    All the 3D modeling and design of pyrolysis reactor, condenser and overall plant were done in Solidworks 2016.

    3. Fabrication and assembly

    3.1 Fabrication of Pyrolysis Reactor

    Figure 1: Pyrolysis Reactor

    Scrap materials from the project done by Acharya et al. [9] were extensively used for fabrication of reactor and condenser. Locally available mild steel of thickness 3 mm was used for the fabrication of heads, shells and conical cap. Fabrication processes of cutting and welding were used [9]. Various specifications of


  • Proceedings of IOE Graduate Conference, 2017

    pyrolysis reactor are listed in table 1.

    Table 1: Specifications of Pyrolysis Reactor [9]

    Specifications Value Outer Diameter 500 mm Inner Diameter 494 mm Height of reactor 476 mm Capacity/Volume 91 liters (approx.)

    Two locally available cast iron water pipes of diameters 1.5′′ and 2.5′′ were welded to the reactor, the former at height of 396 mm and the latter, just above the base. Ball valves were connected to each pipe [9]. The pressure gauge was installed in the former and the latter was used as a pathway for char removal. A water pipe of 2.5′′

    was also connected at the side of conical cap to allow plastic vapor to enter the condenser shell. Asbestos gasket and high temperature silicone were used to seal reactor and conical cap. Finally, nuts and bolts were used to connect them. Sensor of electronic temperature measuring instrument was inserted inside the reactor via feed hole.

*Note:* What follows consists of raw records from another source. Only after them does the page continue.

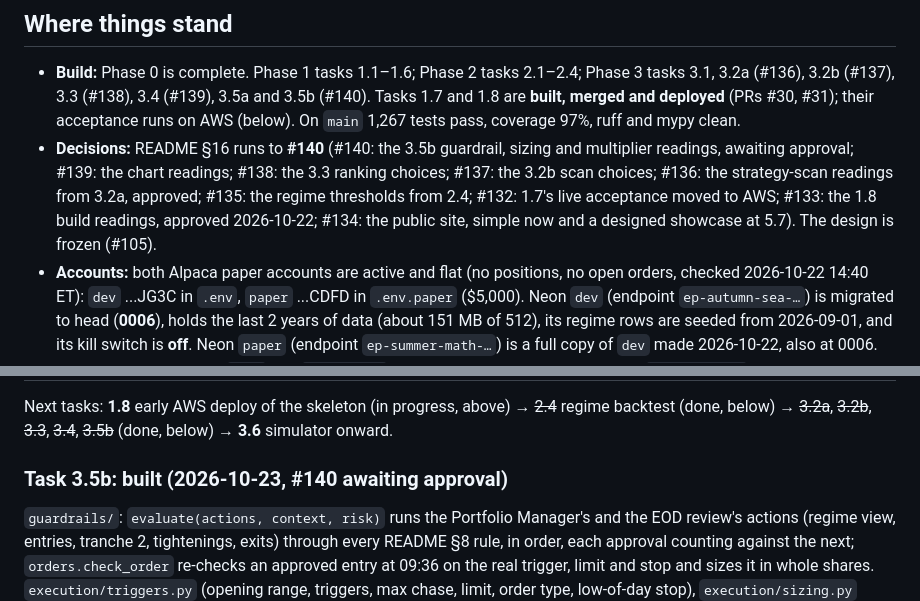
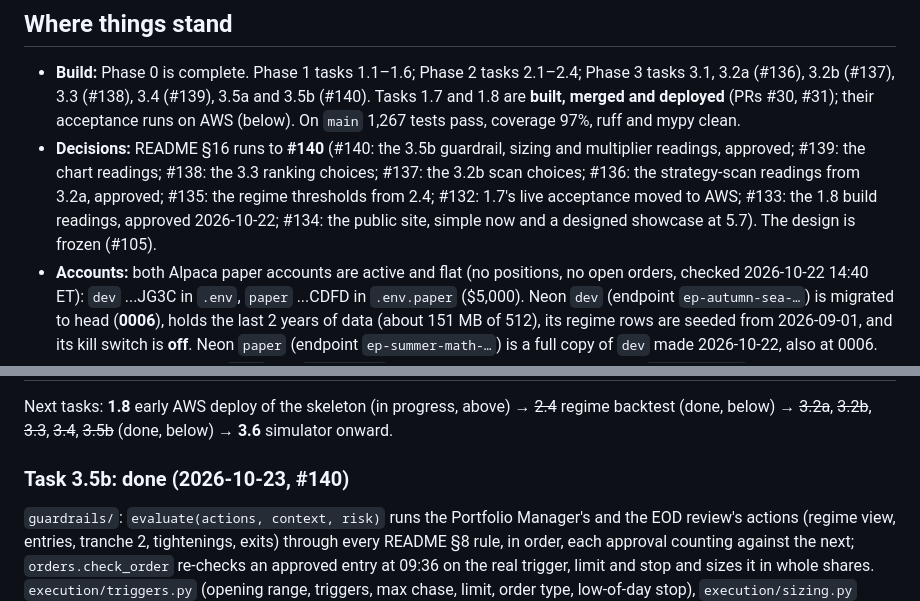
Before and after one commit to Dima252/AuraTrade, a Markdown page: docs/next-steps.md, 2 parts joined by grey strips. Rendered like a GitHub page.

Commit message:
Decision #140 approved by the user
Co-Authored-By: Claude Opus 5.5 <noreply@anthropic.com>

```diff
--- a/docs/next-steps.md
+++ b/docs/next-steps.md
@@ -5,7 +5,7 @@ A handoff for the next session. The [progress tracker](execution-plan.md#progres
 ## Where things stand
 
 - **Build:** Phase 0 is complete. Phase 1 tasks 1.1–1.6; Phase 2 tasks 2.1–2.4; Phase 3 tasks 3.1, 3.2a (#136), 3.2b (#137), 3.3 (#138), 3.4 (#139), 3.5a and 3.5b (#140). Tasks 1.7 and 1.8 are **built, merged and deployed** (PRs #30, #31); their acceptance runs on AWS (below). On `main` 1,267 tests pass, coverage 97%, ruff and mypy clean.
-- **Decisions:** README §16 runs to **#140** (#140: the 3.5b guardrail, sizing and multiplier readings, awaiting approval; #139: the chart readings; #138: the 3.3 ranking choices; #137: the 3.2b scan choices; #136: the strategy-scan readings from 3.2a, approved; #135: the regime thresholds from 2.4; #132: 1.7's live acceptance moved to AWS; #133: the 1.8 build readings, approved 2026-10-22; #134: the public site, simple now and a designed showcase at 5.7). The design is frozen (#105).
+- **Decisions:** README §16 runs to **#140** (#140: the 3.5b guardrail, sizing and multiplier readings, approved; #139: the chart readings; #138: the 3.3 ranking choices; #137: the 3.2b scan choices; #136: the strategy-scan readings from 3.2a, approved; #135: the regime thresholds from 2.4; #132: 1.7's live acceptance moved to AWS; #133: the 1.8 build readings, approved 2026-10-22; #134: the public site, simple now and a designed showcase at 5.7). The design is frozen (#105).
 - **Accounts:** both Alpaca paper accounts are active and flat (no positions, no open orders, checked 2026-10-22 14:40 ET): `dev` ...JG3C in `.env`, `paper` ...CDFD in `.env.paper` ($5,000). Neon `dev` (endpoint `ep-autumn-sea-…`) is migrated to head (**0006**), holds the last 2 years of data (about 151 MB of 512), its regime rows are seeded from 2026-09-01, and its kill switch is **off**. Neon `paper` (endpoint `ep-summer-math-…`) is a full copy of `dev` made 2026-10-22, also at 0006.
 - **Env files (2026-10-22):** `.env` and `.env.paper` have the same keys in the layout of `.env.example` (including `ENVIRONMENT`); every key in both passes `scripts/check_keys.py` (`--env-file .env.paper` for `paper`). Any local command runs against `paper` with `uv run --env-file .env.paper ...` (checked: it resolves to the `paper` database).
 - **AWS:** account 391732005061; CLI profile `auratrade` (us-east-1) is an IAM user with `AdministratorAccess`, signed in with `aws login` (not Identity Center; equivalent for this). Budgets `auratrade-monthly-10` and `-25`. `cdk bootstrap` done; the 10 secrets are SecureStrings under `/auratrade/paper/`; **`AuraTradePaper` deployed 2026-10-22 15:48 ET** with `trading_mode=paper` (11 functions, 18 schedules in the group `auratrade-paper`). The `paper` branch was reset just before: no trading rows, **kill switch on**.
@@ -66,7 +66,7 @@ The code is merged so `main` matches AWS; 1.7 and 1.8 stay **unticked** until th
 
 Next tasks: **1.8** early AWS deploy of the skeleton (in progress, above) → ~~2.4~~ regime backtest (done, below) → ~~3.2a~~, ~~3.2b~~, ~~3.3~~, ~~3.4~~, ~~3.5b~~ (done, below) → **3.6** simulator onward.
 
-### Task 3.5b: built (2026-10-23, #140 awaiting approval)
+### Task 3.5b: done (2026-10-23, #140)
 
 `guardrails/`: `evaluate(actions, context, risk)` runs the Portfolio Manager's and the EOD review's actions (regime view, entries, tranche 2, tightenings, exits) through every README §8 rule, in order, each approval counting against the next; `orders.check_order` re-checks an approved entry at 09:36 on the real trigger, limit and stop and sizes it in whole shares. `execution/triggers.py` (opening range, triggers, max chase, limit, order type, low-of-day stop), `execution/sizing.py` (planned size, tranches, tranche-2 re-sizing), `journal/risk_multiplier.py` (the README §8 table as a daily state machine), `journal/numbers.py`. Hypothesis tests feed adversarial entries (NaN, inverted stops, 50% risk, unknown symbols, pivots off the code pivot). CI now fails if `guardrails/` drops below 100% branch coverage. Nothing live calls these yet: Phase 5 wires them into the jobs; the skeleton on AWS keeps its own sizing.
 
```
Also changed, not shown: README.md (+1 -1 lines).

    3.2 Fabrication of Condenser

    Figure 2: Condenser

    Condenser shell, baffles and cover plate were made from mild steel [9]. The copper tubes were arranged in the tube sheet and then brazed to form tube bundle. Gaskets and high temperature silicone were used to seal cover plate and shell of the condenser. Various specifications of the condenser are enlisted in table 2.

    Table 2: Specifications of Condenser [9]

    Specifications Value Condenser type Shell and Tube Flow type Counter flow Shell side Plastic Vapor Copper tube side Water Copper tube size Outer diameter = 12.7 mm

    Inner diameter = 10.92 mm Tube length per pass 1.5 m No. of passes 1 No. of copper tubes 12 No. of baffles 28 Baffle Spacing 52 mm

    3.3 Assembly

    The reactor and the condenser were connected via cast iron water tube of 2.5′′ diameter. A locally available LPG stove was used as the heating source. Reactor was placed on the stove and a simple furnace made of bricks and mud was constructed on it. The final assembly of the plant is shown in figure 3.

    Figure 3: Waste Plastic Pyrolysis Plant

    4. Testing and Analysis

    Two water boiling tests were conducted to calculate the efficiency of LPG stove. A known mass of water was boiled in pyrolysis reactor by supplying LPG fuel of known heating value. The ratio of theoretical heat absorbed by water to boil plus py